“Since I was very young I wanted to be a musician, or entertainer of any sort, really,” he says. He recalls begging for a guitar at the age of 5; being inspired to become a comedian at the age of 13; and finally charting his course for a career in music at the end of high school, playing in bands around Austin.
“The idea of the stage always intrigued me,” he says. “I felt that there wasn’t a place for me in typical American society and figured that music would be my escape from the drudge of typical career serfdom.”
Having had several family members attend Texas State, he enrolled at the university after earning an associate degree in commercial music management from Austin Community College. Parting ways with his previous band mates, he got a job running sound at Cheatham Street Warehouse, the venerable San Marcos honky-tonk run by “the godfather of Texas music,” Kent Finlay.

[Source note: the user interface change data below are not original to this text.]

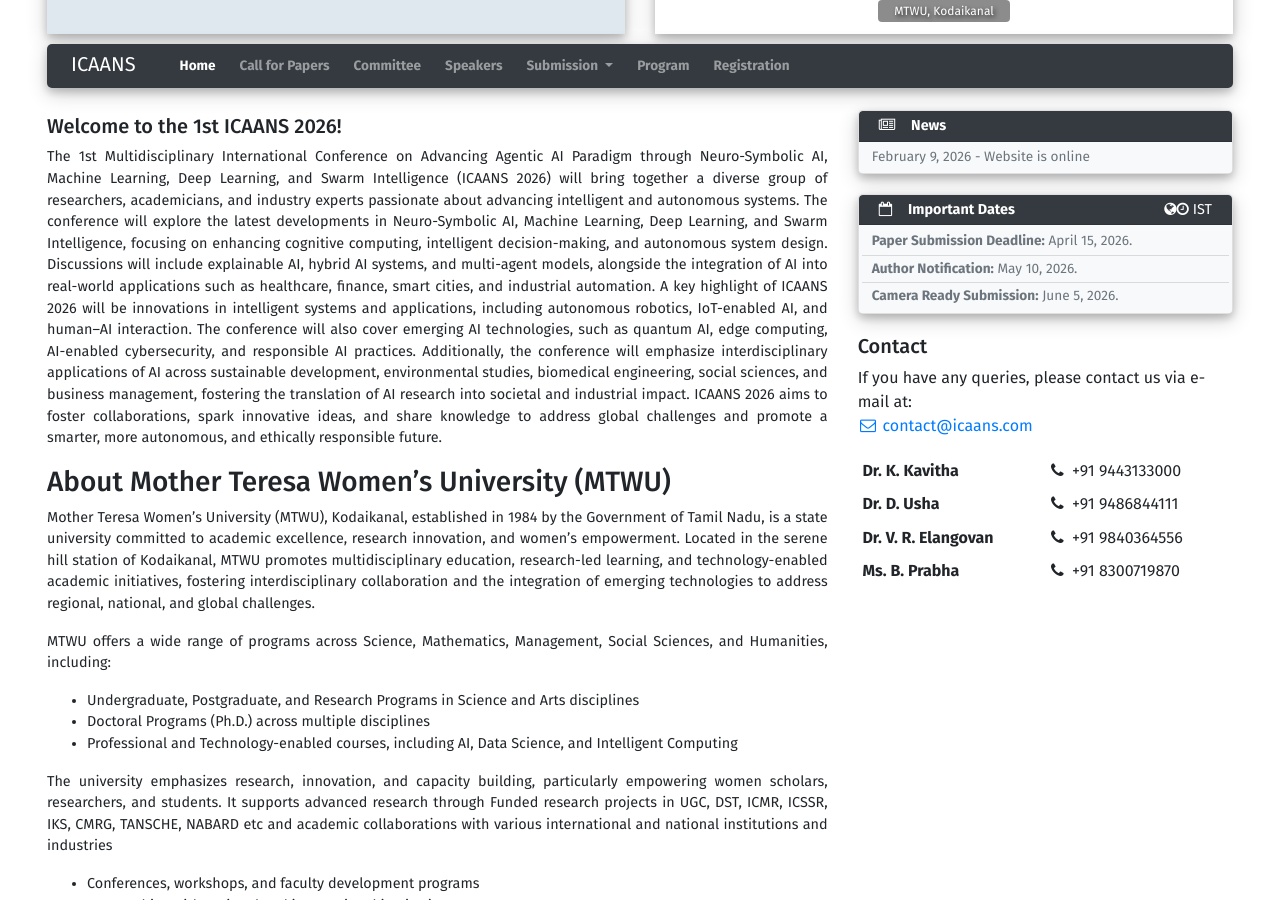
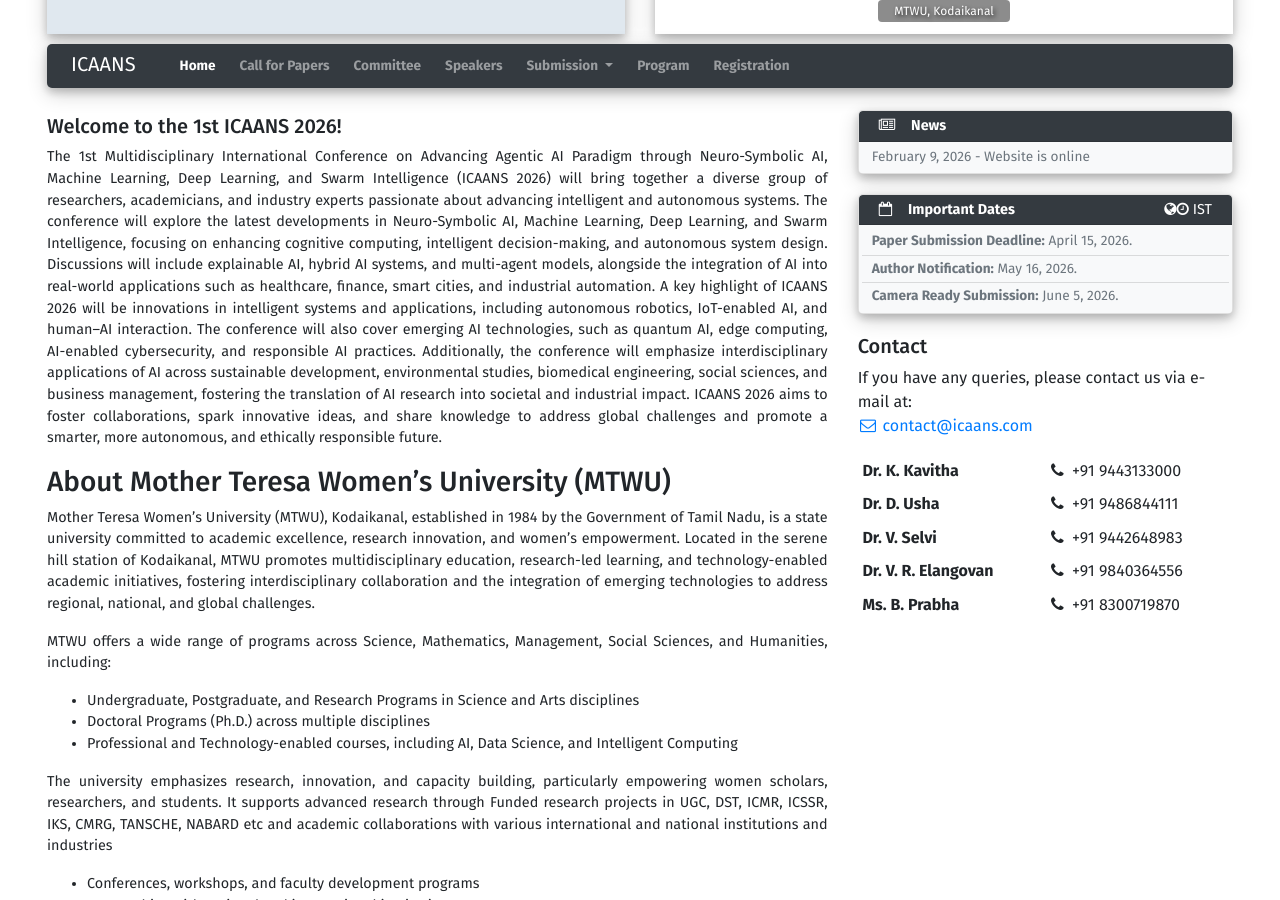
Before and after one commit to sravivarman/icaans_conf, a Jekyll site: the page built from index.md, in a window 1280 px wide and 900 px high, scrolled down 341 px. Built offline with Jekyll 4.4.1, drawn with Linux system fonts in a browser that asks for light colours.

Commit message:
modified date

```diff
--- a/_data/conference.yml
+++ b/_data/conference.yml
@@ -95,7 +95,7 @@ deadlines:
     text: Paper Submission Deadline
     pass_due: False
     strike_through: False
-  - date: 2026-05-10
+  - date: 2026-05-16
     text: Author Notification
     pass_due: False
     strike_through: False
--- a/_data/organization.yml
+++ b/_data/organization.yml
@@ -24,7 +24,7 @@
   members:
   - name: Dr. S.Vimala
     org: Mother Teresa Women's University, Kodaikanal, Tamilnadu
-  - name: Dr. Meenapriyadharshini
+  - name: Dr. S.Meena Priyadarshini
     org: Mother Teresa Women's University, Kodaikanal, Tamilnadu
 
 - title: Program Chair
--- a/_includes/contact-us.html
+++ b/_includes/contact-us.html
@@ -18,6 +18,10 @@
             <td><i class="fa fa-phone fa-fw" aria-hidden="true"></i> +91 9486844111</td>
         </tr>
         <tr>
+            <td><strong>Dr. V. Selvi</strong></td>
+            <td><i class="fa fa-phone fa-fw" aria-hidden="true"></i> +91 9442648983</td>
+        </tr>
+        <tr>
             <td><strong>Dr. V. R. Elangovan</strong></td>
             <td><i class="fa fa-phone fa-fw" aria-hidden="true"></i> +91 9840364556</td>
         </tr>
```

Holk also became a regular at Finlay’s weekly Songwriters Circle, where he received mentoring and encouragement from veteran artists. Through these sessions and his academic studies, Holk found inspiration and direction for his own compositions.
“Studying philosophy at Texas State helped expand my mind to new ideas, forever changing how I view life, and this is certainly reflected in most of my work,” he says. The changes rose through his songs and his abilities as a performer, and in 2009 he won the Kerrville Folk Festival University Student Songwriters Competition.
Holk’s work as a songwriter naturally included an interest in American folk music. He says his discovery of Pete Seeger coincided with a communication studies course in protest movements, inspiring the idea for his honors thesis project. When considered amid the contemporary context of what he calls “the current American conundrum,” the project became a bridge between the past and present, allowing Holk to feel “the poignancy of the protest work of former generations,” he says.
Holk is paying close attention to the creation and inclusion of protest songs in the Arab Spring and Occupy movements. “Music is definitely helping these movements change our world,” he says. “During the writing and recording of the album, I began to grow pessimistic about the power of song, especially in regard to my generation. As the movement in the U.S. begins to grow, I am feeling a little more optimistic.”
That optimism focuses his creative aims for With Words as Strong as Warriors: “There’s a lot of different societal things that I’ve always felt uncomfortable with. My goal [in releasing the album] is to simply air these concerns, in hopes that I’m not alone in having them.”
Holk will promote the album at three upcoming local shows:
- Friday, Nov. 11, at 10 p.m. at Triple Crown in San Marcos
- Tuesday, Nov. 29, at 8 p.m. at Red Eyed Fly in Austin
- Saturday, Dec. 3, at 8 p.m. at Tantra Coffeehouse in San Marcos